The result of battles in WWII was often decided by tank spearheads that cracked open defensive lines like a tin can. Combat against tanks was a priority and every possible asset was aimed against them, including aircraft. This in turn required effective AA guns that could follow tank units. The optimal solution was the installation of AA guns on tank chassis, as this solved the problem of giving the guns mobility on par with tanks. The Germans were some of the first to attack the problem of creating highly mobile SPAAGs. Work began in 1940 and the 2 cm Flak 38 auf (Sf) Pz.Kpfw. 38(t) Ausf. M (Sd.Kfz. 140), unofficially called Flakpanzer 38(t), was born in 1943.
Germany began building Sd.Kfz.10/4 special purpose vehicles practically from the very start of WWII. Their design was simple: a single barrel 20 mm Flak 30 AA gun was installed on a 1-ton halftrack. The Sd.Kfz.10/5 armed with a 20 mm Flak 38 AA gun was introduced in 1942. The SPAAG on the chassis of a halftrack was simple and cheap, which ensured its large numbers: over 1500 were built before 1944. However, the mobility of the halftracks (including those equipped with 37 mm and 88 mm AA guns with a heavier chassis) was limited. They were still less mobile off-road than tanks.

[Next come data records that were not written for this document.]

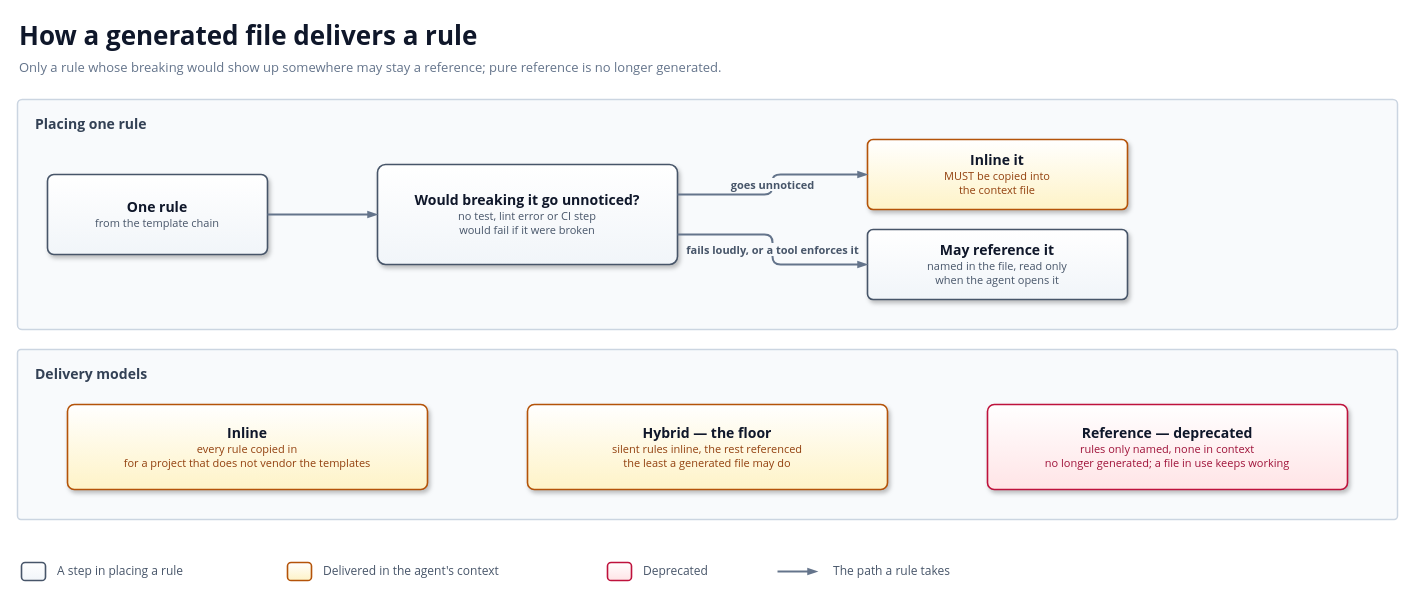
The draw.io diagram docs/diagrams/delivery-model.drawio in solid-ai-dev/solid-ai-templates, before the edit. Source tidied: cells renumbered, new cells numbered last; positions are measured from the earlier drawing's top-left corner, leaving out a move shared by most shapes. Both pictures are drawn from the tidied source at 100%, with x=0, y=0 at pixel (17, 17).
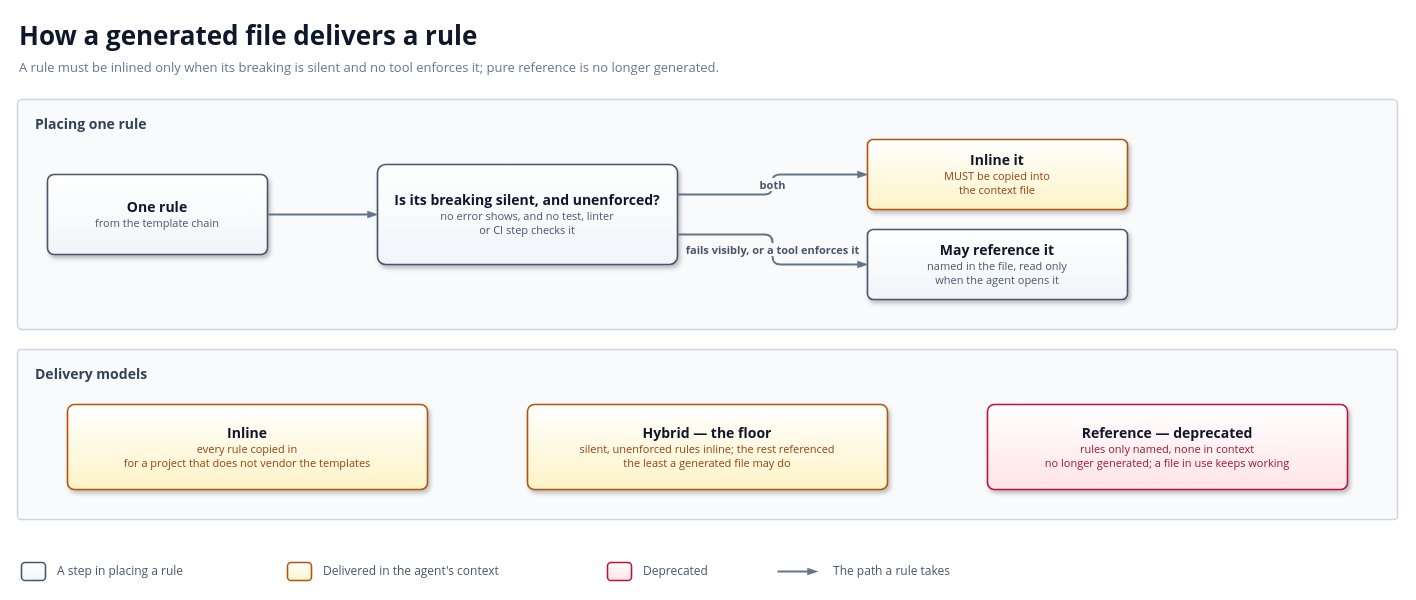
The same diagram, later.

Commit message (it also covers changes not shown here):
docs(decisions): cite ADR-052's probe figures from the rescore, and state one placement rule

The probe figures came from the score.py rescore, not from the round-4
report the record cited, and only two of three trials read. Rule 2 now
requires inlining only when breaking is silent and no tool enforces it,
matching rule 3, the table and the diagram.

Unchanged cells that the change refers to:
```xml
<mxCell id="7" value="&lt;b style='font-size:14px;color:#0F172A'&gt;Inline it&lt;/b&gt;&lt;br&gt;&lt;span style='font-size:11px;color:#92400E'&gt;MUST be copied into&lt;br&gt;the context file&lt;/span&gt;" style="rounded=1;arcSize=8;whiteSpace=wrap;html=1;fillColor=#FEF3C7;gradientColor=#FFFFFF;gradientDirection=north;strokeColor=#B45309;strokeWidth=1.6;shadow=1;align=center;fontFamily=Segoe UI;fontColor=#0F172A;spacing=6;" parent="1" vertex="1">
  <mxGeometry x="850" y="122" width="260" height="70" as="geometry" />
</mxCell>
<mxCell id="8" value="&lt;b style='font-size:14px;color:#0F172A'&gt;May reference it&lt;/b&gt;&lt;br&gt;&lt;span style='font-size:11px;color:#475569'&gt;named in the file, read only&lt;br&gt;when the agent opens it&lt;/span&gt;" style="rounded=1;arcSize=8;whiteSpace=wrap;html=1;fillColor=#F1F5F9;gradientColor=#FFFFFF;gradientDirection=north;strokeColor=#475569;strokeWidth=1.6;shadow=1;align=center;fontFamily=Segoe UI;fontColor=#0F172A;spacing=6;" parent="1" vertex="1">
  <mxGeometry x="850" y="212" width="260" height="70" as="geometry" />
</mxCell>
```

Change to the diagram source:
```diff
@@
-    <mxCell id="3" value="Only a rule whose breaking would show up somewhere may stay a reference; pure reference is no longer generated." style="text;html=1;whiteSpace=wrap;strokeColor=none;fillColor=none;align=left;verticalAlign=top;fontFamily=Segoe UI;fontSize=13;fontColor=#64748B;" parent="1" vertex="1">
+    <mxCell id="3" value="A rule must be inlined only when its breaking is silent and no tool enforces it; pure reference is no longer generated." style="text;html=1;whiteSpace=wrap;strokeColor=none;fillColor=none;align=left;verticalAlign=top;fontFamily=Segoe UI;fontSize=13;fontColor=#64748B;" parent="1" vertex="1">
       <mxGeometry y="36" width="1380" height="24" as="geometry" />
     </mxCell>
@@
-    <mxCell id="6" value="&lt;b style='font-size:14px;color:#0F172A'&gt;Would breaking it go unnoticed?&lt;/b&gt;&lt;br&gt;&lt;span style='font-size:11px;color:#475569'&gt;no test, lint error or CI step&lt;br&gt;would fail if it were broken&lt;/span&gt;" style="rounded=1;arcSize=8;whiteSpace=wrap;html=1;fillColor=#F1F5F9;gradientColor=#FFFFFF;gradientDirection=north;strokeColor=#475569;strokeWidth=1.6;shadow=1;align=center;fontFamily=Segoe UI;fontColor=#0F172A;spacing=6;" parent="1" vertex="1">
+    <mxCell id="6" value="&lt;b style='font-size:14px;color:#0F172A'&gt;Is its breaking silent, and unenforced?&lt;/b&gt;&lt;br&gt;&lt;span style='font-size:11px;color:#475569'&gt;no error shows, and no test, linter&lt;br&gt;or CI step checks it&lt;/span&gt;" style="rounded=1;arcSize=8;whiteSpace=wrap;html=1;fillColor=#F1F5F9;gradientColor=#FFFFFF;gradientDirection=north;strokeColor=#475569;strokeWidth=1.6;shadow=1;align=center;fontFamily=Segoe UI;fontColor=#0F172A;spacing=6;" parent="1" vertex="1">
       <mxGeometry x="360" y="147" width="300" height="100" as="geometry" />
     </mxCell>
@@
-    <mxCell id="10" value="goes unnoticed" style="edgeStyle=orthogonalEdgeStyle;rounded=1;arcSize=16;html=1;jettySize=auto;strokeColor=#64748B;strokeWidth=2.0;endArrow=blockThin;endFill=1;endSize=5;fontFamily=Segoe UI;fontSize=11;fontColor=#475569;fontStyle=1;labelBackgroundColor=#F8FAFC;exitX=1;exitY=0.3;entryX=0;entryY=0.5;" parent="1" edge="1" source="6" target="7">
+    <mxCell id="10" value="both" style="edgeStyle=orthogonalEdgeStyle;rounded=1;arcSize=16;html=1;jettySize=auto;strokeColor=#64748B;strokeWidth=2.0;endArrow=blockThin;endFill=1;endSize=5;fontFamily=Segoe UI;fontSize=11;fontColor=#475569;fontStyle=1;labelBackgroundColor=#F8FAFC;exitX=1;exitY=0.3;entryX=0;entryY=0.5;" parent="1" edge="1" source="6" target="7">
       <mxGeometry relative="1" as="geometry" />
     </mxCell>
-    <mxCell id="11" value="fails loudly, or a tool enforces it" style="edgeStyle=orthogonalEdgeStyle;rounded=1;arcSize=16;html=1;jettySize=auto;strokeColor=#64748B;strokeWidth=2.0;endArrow=blockThin;endFill=1;endSize=5;fontFamily=Segoe UI;fontSize=11;fontColor=#475569;fontStyle=1;labelBackgroundColor=#F8FAFC;exitX=1;exitY=0.7;entryX=0;entryY=0.5;" parent="1" edge="1" source="6" target="8">
+    <mxCell id="11" value="fails visibly, or a tool enforces it" style="edgeStyle=orthogonalEdgeStyle;rounded=1;arcSize=16;html=1;jettySize=auto;strokeColor=#64748B;strokeWidth=2.0;endArrow=blockThin;endFill=1;endSize=5;fontFamily=Segoe UI;fontSize=11;fontColor=#475569;fontStyle=1;labelBackgroundColor=#F8FAFC;exitX=1;exitY=0.7;entryX=0;entryY=0.5;" parent="1" edge="1" source="6" target="8">
       <mxGeometry relative="1" as="geometry" />
     </mxCell>
@@
-    <mxCell id="14" value="&lt;b style='font-size:14px;color:#0F172A'&gt;Hybrid — the floor&lt;/b&gt;&lt;br&gt;&lt;span style='font-size:11px;color:#92400E'&gt;silent rules inline, the rest referenced&lt;br&gt;the least a generated file may do&lt;/span&gt;" style="rounded=1;arcSize=8;whiteSpace=wrap;html=1;fillColor=#FEF3C7;gradientColor=#FFFFFF;gradientDirection=north;strokeColor=#B45309;strokeWidth=1.6;shadow=1;align=center;fontFamily=Segoe UI;fontColor=#0F172A;spacing=6;" parent="1" vertex="1">
+    <mxCell id="14" value="&lt;b style='font-size:14px;color:#0F172A'&gt;Hybrid — the floor&lt;/b&gt;&lt;br&gt;&lt;span style='font-size:11px;color:#92400E'&gt;silent, unenforced rules inline; the rest referenced&lt;br&gt;the least a generated file may do&lt;/span&gt;" style="rounded=1;arcSize=8;whiteSpace=wrap;html=1;fillColor=#FEF3C7;gradientColor=#FFFFFF;gradientDirection=north;strokeColor=#B45309;strokeWidth=1.6;shadow=1;align=center;fontFamily=Segoe UI;fontColor=#0F172A;spacing=6;" parent="1" vertex="1">
       <mxGeometry x="510" y="387" width="360" height="85" as="geometry" />
     </mxCell>
```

The case of AA guns mounted in trucks was even worse. They could only drive on roads. Large losses taken from British aircraft in North Africa in late 1941-early 1942 forced the Germans to consider upping their game when it came to SPAAGs.